====== SUPPLIED MATERIAL ======

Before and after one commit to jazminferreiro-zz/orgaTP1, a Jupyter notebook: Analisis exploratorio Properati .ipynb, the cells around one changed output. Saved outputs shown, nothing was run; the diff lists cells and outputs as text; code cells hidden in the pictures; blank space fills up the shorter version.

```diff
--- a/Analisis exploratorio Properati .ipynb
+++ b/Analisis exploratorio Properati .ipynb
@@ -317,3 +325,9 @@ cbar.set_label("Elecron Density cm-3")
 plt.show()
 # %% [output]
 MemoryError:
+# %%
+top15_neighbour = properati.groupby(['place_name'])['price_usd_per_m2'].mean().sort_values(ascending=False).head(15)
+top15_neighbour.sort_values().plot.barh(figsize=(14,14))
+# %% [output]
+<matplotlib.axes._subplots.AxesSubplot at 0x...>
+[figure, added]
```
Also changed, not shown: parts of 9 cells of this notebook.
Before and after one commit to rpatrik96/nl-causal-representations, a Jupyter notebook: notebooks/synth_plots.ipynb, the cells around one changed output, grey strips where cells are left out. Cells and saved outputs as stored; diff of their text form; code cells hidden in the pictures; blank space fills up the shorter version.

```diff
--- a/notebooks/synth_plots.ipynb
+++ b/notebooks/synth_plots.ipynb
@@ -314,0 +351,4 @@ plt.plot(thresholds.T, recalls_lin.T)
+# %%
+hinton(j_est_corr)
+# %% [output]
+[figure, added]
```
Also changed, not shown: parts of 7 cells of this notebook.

======

**YOUR OBJECTIVE:** The answer must be every record above, repeated exactly as written.

**TASK ANSWER:**
Before and after one commit to jazminferreiro-zz/orgaTP1, a Jupyter notebook: Analisis exploratorio Properati .ipynb, the cells around one changed output. Saved outputs shown, nothing was run; the diff lists cells and outputs as text; code cells hidden in the pictures; blank space fills up the shorter version.

```diff
--- a/Analisis exploratorio Properati .ipynb
+++ b/Analisis exploratorio Properati .ipynb
@@ -317,3 +325,9 @@ cbar.set_label("Elecron Density cm-3")
 plt.show()
 # %% [output]
 MemoryError:
+# %%
+top15_neighbour = properati.groupby(['place_name'])['price_usd_per_m2'].mean().sort_values(ascending=False).head(15)
+top15_neighbour.sort_values().plot.barh(figsize=(14,14))
+# %% [output]
+<matplotlib.axes._subplots.AxesSubplot at 0x...>
+[figure, added]
```
Also changed, not shown: parts of 9 cells of this notebook.
Before and after one commit to rpatrik96/nl-causal-representations, a Jupyter notebook: notebooks/synth_plots.ipynb, the cells around one changed output, grey strips where cells are left out. Cells and saved outputs as stored; diff of their text form; code cells hidden in the pictures; blank space fills up the shorter version.

```diff
--- a/notebooks/synth_plots.ipynb
+++ b/notebooks/synth_plots.ipynb
@@ -314,0 +351,4 @@ plt.plot(thresholds.T, recalls_lin.T)
+# %%
+hinton(j_est_corr)
+# %% [output]
+[figure, added]
```
Also changed, not shown: parts of 7 cells of this notebook.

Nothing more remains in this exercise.